“What are they among so many?”
This morning’s Gospel complements our Lenten Programme, ‘Thinking Sacramentally’. Taken from the sixth chapter of John’s Gospel, sometimes known as ‘the Bread of Life discourse’, it is profoundly sacramental. The whole chapter is about the idea of the sacramental, the idea of the invisible being made known through the visible. And perhaps nowhere in the Scriptures is the harmony of sign and the thing signified made more apparent than in that chapter as a whole.
This Gospel has exercised a strong hold on the liturgical and sacramental imaginary of the Church. It is read today in the midst of the journey of Lent as a signal and significant feature of the pageant of justifying grace. From Advent to Trinity Sunday in the eucharistic lectionary we are essentially journeying with Christ in his work of the redemption of our humanity. Something of the nature of that journey is wonderfully concentrated here for us. We live, it seems, and live abundantly from the crumbs that are gathered up from the picnic feast with Jesus in the wilderness. There is an echo here to the Gospel reading for The Second Sunday in Lent about ourselves as like “the little dogs who eat of the crumbs which fall from their masters’ table”.
This Gospel has also been read for many centuries on the last Sunday of the Trinity Season, on what we have later come to call The Sunday Next Before Advent. There it is read as a signal and significant feature of the pageant of sanctifying grace, as a kind of gathering up of the fragments of grace in the course of our spiritual journey from Trinity Sunday through to Advent Sunday which is all about sanctification. What Christ has done for us is to be lived in us. Such is sanctifying grace.
The two are interrelated. Sanctifying grace always recalls us to the justifying grace of Christ just as justifying grace always requires our taking a hold of it in our lives in sanctification. The interrelation of these two forms is our incorporation in Christ, the meaning of our life in Christ. It is profoundly and necessarily sacramental. It has everything to do with the relationship between God and man in Jesus Christ and the ways in which we participate in his divinity and his humanity through the grand pageants of creation and redemption and the great pageants of justification and sanctification. They are concentrated for us in this Gospel reading.
“O God, who didst wonderfully create and yet more wondrously restore the dignity of our human nature, Mercifully grant that by the mystery of this water and this wine we may be made partakers of his divinity who didst humble himself to share our humanity”. It is a prayer that you may have heard me say quietly and privately at the time of the preparation of the elements at the altar.

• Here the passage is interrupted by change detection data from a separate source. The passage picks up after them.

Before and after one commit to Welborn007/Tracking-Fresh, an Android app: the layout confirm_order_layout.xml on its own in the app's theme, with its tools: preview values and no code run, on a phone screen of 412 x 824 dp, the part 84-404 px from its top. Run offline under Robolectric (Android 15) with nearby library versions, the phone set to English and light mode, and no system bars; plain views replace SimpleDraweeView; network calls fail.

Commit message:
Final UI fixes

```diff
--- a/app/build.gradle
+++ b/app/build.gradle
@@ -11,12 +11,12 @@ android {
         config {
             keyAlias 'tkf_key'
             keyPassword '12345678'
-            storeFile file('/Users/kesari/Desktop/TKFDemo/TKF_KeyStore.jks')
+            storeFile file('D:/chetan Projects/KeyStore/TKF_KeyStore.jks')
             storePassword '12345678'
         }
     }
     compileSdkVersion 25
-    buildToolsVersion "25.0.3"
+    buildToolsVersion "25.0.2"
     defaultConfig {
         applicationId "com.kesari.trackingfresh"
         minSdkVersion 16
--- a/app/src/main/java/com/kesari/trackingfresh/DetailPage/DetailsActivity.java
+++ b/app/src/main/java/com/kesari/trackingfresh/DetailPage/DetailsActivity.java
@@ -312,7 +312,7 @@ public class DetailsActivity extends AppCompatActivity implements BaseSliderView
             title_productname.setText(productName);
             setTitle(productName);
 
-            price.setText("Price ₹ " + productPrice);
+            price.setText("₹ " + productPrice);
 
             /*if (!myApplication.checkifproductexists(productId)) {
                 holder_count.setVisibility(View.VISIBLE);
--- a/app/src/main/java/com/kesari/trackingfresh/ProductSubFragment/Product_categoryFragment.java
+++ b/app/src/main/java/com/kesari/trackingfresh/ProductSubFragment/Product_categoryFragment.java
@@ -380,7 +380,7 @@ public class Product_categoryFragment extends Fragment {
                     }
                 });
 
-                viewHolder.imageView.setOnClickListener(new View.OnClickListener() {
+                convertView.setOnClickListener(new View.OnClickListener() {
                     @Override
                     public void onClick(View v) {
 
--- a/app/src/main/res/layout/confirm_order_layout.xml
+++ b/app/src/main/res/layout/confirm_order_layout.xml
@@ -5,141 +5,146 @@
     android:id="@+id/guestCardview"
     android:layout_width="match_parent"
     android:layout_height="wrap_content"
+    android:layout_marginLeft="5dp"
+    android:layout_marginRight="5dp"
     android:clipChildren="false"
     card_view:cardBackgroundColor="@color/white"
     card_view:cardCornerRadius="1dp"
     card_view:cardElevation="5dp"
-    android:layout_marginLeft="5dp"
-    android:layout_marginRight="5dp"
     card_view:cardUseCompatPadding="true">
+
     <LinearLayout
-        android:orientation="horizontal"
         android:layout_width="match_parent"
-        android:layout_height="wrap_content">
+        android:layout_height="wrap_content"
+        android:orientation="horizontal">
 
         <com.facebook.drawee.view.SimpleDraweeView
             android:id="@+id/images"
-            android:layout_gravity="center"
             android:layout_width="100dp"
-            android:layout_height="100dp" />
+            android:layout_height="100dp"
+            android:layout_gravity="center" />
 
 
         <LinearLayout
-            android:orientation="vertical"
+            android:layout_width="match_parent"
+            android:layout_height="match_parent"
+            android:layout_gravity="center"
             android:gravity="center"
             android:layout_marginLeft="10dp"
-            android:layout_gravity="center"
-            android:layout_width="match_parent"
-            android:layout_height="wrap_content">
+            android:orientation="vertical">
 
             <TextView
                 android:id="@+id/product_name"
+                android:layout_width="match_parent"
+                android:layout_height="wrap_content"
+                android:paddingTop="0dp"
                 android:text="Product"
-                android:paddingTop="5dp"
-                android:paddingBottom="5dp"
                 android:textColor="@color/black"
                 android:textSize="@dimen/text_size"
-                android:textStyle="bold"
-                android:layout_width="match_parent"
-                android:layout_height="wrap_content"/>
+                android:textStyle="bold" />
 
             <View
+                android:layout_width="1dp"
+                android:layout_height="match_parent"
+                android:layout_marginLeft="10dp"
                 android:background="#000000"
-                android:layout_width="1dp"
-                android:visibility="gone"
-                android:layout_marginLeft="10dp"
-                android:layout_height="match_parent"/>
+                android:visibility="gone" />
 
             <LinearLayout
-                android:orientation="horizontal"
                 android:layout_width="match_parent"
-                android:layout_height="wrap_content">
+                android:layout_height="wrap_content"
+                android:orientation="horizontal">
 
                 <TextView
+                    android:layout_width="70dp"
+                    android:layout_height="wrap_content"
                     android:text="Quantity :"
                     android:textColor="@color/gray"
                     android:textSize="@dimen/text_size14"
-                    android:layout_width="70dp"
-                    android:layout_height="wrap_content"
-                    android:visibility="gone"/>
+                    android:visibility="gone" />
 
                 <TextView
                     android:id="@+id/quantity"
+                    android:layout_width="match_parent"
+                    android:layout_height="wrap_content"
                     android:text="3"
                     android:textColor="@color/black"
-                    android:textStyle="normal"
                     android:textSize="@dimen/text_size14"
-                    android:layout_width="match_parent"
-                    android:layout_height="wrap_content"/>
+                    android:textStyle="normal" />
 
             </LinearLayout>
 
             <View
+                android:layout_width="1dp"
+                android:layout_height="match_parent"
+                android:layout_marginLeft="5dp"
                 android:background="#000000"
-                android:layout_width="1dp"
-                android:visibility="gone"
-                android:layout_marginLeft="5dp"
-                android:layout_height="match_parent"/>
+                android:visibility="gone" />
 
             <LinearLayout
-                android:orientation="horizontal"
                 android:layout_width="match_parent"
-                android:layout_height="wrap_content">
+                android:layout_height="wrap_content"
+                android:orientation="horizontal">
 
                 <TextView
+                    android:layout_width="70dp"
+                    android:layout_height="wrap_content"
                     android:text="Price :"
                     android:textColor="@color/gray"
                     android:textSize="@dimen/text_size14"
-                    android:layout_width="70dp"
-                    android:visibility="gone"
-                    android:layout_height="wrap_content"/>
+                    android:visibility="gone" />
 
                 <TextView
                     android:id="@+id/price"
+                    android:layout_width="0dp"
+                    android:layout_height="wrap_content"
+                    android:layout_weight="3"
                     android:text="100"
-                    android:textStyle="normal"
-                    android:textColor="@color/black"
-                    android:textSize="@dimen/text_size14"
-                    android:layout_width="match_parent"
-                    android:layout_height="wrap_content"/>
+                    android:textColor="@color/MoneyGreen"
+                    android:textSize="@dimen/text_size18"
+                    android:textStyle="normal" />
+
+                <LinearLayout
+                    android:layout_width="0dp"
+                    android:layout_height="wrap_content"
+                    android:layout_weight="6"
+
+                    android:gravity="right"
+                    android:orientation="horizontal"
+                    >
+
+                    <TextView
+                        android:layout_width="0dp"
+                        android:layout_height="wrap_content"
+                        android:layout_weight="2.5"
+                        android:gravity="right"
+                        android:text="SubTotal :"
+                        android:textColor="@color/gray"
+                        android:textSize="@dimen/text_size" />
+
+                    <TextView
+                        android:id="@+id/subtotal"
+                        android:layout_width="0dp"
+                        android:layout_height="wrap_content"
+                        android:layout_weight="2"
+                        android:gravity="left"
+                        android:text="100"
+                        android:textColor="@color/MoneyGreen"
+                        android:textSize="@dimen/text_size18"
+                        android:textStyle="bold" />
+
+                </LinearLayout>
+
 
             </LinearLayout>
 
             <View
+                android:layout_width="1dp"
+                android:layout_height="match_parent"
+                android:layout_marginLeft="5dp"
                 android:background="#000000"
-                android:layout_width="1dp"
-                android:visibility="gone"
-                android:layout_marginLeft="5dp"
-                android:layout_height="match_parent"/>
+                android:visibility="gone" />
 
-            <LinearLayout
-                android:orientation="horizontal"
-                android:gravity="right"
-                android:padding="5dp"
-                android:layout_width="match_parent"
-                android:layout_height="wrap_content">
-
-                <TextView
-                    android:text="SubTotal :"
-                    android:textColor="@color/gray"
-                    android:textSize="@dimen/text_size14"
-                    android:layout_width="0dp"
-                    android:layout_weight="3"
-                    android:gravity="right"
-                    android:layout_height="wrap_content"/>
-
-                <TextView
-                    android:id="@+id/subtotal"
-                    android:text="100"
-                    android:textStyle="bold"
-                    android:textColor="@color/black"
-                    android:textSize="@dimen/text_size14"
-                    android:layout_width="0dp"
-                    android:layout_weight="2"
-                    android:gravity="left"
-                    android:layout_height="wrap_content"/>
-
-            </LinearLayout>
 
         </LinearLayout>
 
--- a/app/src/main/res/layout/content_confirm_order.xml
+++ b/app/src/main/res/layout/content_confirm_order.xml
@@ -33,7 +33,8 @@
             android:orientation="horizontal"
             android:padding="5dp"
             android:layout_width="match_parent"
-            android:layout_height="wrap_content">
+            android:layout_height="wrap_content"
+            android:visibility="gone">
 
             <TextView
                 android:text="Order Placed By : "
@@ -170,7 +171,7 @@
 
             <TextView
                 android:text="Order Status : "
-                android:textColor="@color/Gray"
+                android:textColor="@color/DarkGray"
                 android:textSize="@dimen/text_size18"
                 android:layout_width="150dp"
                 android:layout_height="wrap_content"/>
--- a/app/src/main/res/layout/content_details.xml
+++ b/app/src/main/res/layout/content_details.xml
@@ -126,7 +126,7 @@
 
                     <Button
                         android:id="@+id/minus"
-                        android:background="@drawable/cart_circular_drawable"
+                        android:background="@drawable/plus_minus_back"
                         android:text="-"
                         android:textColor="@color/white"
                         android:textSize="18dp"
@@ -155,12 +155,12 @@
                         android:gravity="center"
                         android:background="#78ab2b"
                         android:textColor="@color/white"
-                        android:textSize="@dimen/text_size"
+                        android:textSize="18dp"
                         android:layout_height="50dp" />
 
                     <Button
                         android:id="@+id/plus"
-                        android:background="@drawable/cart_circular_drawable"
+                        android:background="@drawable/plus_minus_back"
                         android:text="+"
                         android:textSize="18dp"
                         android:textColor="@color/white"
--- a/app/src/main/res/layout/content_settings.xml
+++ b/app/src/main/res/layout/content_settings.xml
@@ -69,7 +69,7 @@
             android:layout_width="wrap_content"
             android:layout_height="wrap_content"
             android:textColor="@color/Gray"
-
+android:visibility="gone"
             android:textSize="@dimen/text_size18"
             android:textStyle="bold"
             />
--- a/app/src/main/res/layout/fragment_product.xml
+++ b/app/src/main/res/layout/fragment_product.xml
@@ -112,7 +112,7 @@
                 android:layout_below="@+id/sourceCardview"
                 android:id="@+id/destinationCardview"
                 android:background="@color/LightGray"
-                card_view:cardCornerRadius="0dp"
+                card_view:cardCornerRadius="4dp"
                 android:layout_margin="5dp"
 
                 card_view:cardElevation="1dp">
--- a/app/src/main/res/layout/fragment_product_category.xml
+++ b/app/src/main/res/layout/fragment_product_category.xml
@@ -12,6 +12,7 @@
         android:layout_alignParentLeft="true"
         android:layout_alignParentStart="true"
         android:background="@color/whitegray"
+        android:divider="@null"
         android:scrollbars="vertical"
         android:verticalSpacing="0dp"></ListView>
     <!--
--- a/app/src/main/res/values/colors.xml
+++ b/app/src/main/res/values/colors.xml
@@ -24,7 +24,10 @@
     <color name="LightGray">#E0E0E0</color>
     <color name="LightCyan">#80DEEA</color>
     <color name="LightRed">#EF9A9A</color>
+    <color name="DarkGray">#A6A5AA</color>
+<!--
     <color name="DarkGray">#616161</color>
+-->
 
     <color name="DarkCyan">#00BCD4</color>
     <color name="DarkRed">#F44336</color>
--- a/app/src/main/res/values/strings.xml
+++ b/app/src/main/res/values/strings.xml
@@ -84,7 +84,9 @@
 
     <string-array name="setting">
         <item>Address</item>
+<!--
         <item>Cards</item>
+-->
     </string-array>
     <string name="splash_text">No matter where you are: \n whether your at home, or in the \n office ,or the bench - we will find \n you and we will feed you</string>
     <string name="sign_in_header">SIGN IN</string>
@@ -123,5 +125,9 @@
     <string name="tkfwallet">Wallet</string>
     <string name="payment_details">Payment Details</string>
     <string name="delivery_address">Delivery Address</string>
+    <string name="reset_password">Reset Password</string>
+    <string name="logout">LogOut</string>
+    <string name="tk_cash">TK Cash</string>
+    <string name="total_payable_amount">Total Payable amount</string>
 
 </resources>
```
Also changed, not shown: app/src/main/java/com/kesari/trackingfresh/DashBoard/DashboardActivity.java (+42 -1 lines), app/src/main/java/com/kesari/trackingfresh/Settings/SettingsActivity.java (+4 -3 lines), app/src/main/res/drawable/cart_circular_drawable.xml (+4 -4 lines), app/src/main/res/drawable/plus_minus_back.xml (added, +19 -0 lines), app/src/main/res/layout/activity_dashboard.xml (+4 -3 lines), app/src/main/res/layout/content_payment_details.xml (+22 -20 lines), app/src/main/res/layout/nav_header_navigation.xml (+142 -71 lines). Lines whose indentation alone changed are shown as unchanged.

It captures the nature of sacramental thinking, the idea of our being with God through God’s being with us, through the interplay of creation and redemption, and the union of the divine and the human in Jesus Christ. Today’s readings teach us is that our life in Christ happens through the harmony of Word and Sacrament, through the things of the world being made the instruments of grace and salvation.